| Exercise prompt |
Filter the records below for the word "结构复杂". Copy each line that holds it.
[Opening Provided records section]
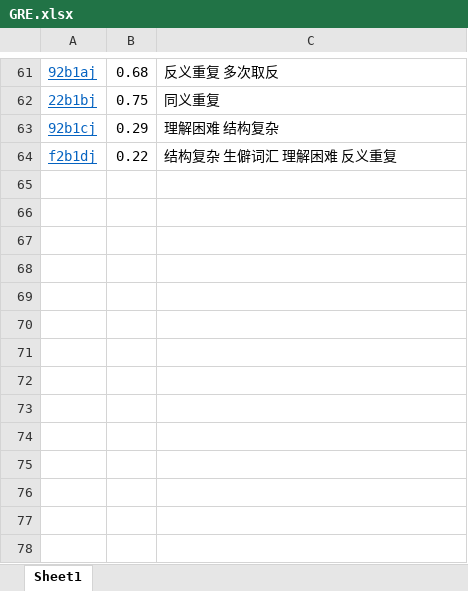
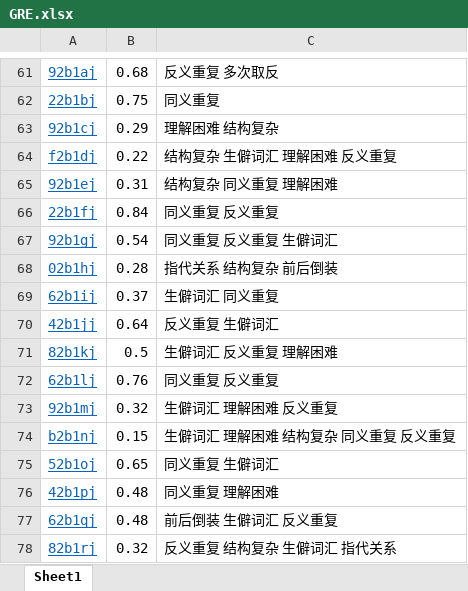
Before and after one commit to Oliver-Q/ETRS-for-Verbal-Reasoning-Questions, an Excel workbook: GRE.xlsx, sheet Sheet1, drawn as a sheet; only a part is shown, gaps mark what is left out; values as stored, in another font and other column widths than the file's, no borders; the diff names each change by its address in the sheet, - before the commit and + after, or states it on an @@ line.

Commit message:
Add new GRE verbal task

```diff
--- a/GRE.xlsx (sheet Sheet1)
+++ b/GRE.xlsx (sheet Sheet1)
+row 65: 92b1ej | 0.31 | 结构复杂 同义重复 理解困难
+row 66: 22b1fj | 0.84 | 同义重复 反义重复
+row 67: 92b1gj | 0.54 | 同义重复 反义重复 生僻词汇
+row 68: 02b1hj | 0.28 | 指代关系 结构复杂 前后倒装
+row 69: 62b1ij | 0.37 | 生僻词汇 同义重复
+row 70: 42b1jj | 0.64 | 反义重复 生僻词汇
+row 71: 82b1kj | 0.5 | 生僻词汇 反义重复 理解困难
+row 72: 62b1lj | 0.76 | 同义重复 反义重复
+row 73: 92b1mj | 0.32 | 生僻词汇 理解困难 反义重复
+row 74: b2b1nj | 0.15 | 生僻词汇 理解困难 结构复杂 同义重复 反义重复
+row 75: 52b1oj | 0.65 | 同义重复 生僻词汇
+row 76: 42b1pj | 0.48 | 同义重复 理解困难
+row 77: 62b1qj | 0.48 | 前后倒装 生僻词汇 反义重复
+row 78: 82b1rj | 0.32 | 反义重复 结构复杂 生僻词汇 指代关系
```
[Closing Provided records section]
[Opening Provided records section]
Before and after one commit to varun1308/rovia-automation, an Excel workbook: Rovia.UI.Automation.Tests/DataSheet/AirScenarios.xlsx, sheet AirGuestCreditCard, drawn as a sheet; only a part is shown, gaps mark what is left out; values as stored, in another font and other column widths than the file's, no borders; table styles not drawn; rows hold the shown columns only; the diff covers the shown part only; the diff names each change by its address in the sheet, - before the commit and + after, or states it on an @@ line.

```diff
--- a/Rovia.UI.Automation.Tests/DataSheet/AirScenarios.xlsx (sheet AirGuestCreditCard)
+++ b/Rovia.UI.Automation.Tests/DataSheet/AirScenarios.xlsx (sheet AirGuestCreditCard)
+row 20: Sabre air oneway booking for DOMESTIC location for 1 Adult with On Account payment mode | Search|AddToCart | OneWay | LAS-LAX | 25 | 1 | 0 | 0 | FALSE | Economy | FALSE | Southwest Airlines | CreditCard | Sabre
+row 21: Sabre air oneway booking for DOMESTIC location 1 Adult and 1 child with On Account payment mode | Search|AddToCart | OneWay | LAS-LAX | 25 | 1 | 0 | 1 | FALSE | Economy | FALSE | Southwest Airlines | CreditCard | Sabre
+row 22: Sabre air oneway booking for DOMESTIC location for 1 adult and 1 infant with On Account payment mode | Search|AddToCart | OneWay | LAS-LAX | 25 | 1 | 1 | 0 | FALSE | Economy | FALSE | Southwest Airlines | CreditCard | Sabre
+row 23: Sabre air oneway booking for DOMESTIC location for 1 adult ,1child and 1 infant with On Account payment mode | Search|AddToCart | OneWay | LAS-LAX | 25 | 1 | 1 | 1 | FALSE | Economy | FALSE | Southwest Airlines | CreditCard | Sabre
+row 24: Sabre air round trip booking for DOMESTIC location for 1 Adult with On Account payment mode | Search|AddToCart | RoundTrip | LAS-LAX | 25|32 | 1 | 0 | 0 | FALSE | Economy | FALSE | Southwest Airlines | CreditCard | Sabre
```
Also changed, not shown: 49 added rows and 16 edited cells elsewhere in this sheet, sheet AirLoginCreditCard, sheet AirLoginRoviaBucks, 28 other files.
[Closing Provided records section]
| Answer to this problem |
+row 65: 92b1ej | 0.31 | 结构复杂 同义重复 理解困难
+row 68: 02b1hj | 0.28 | 指代关系 结构复杂 前后倒装
+row 74: b2b1nj | 0.15 | 生僻词汇 理解困难 结构复杂 同义重复 反义重复
+row 78: 82b1rj | 0.32 | 反义重复 结构复杂 生僻词汇 指代关系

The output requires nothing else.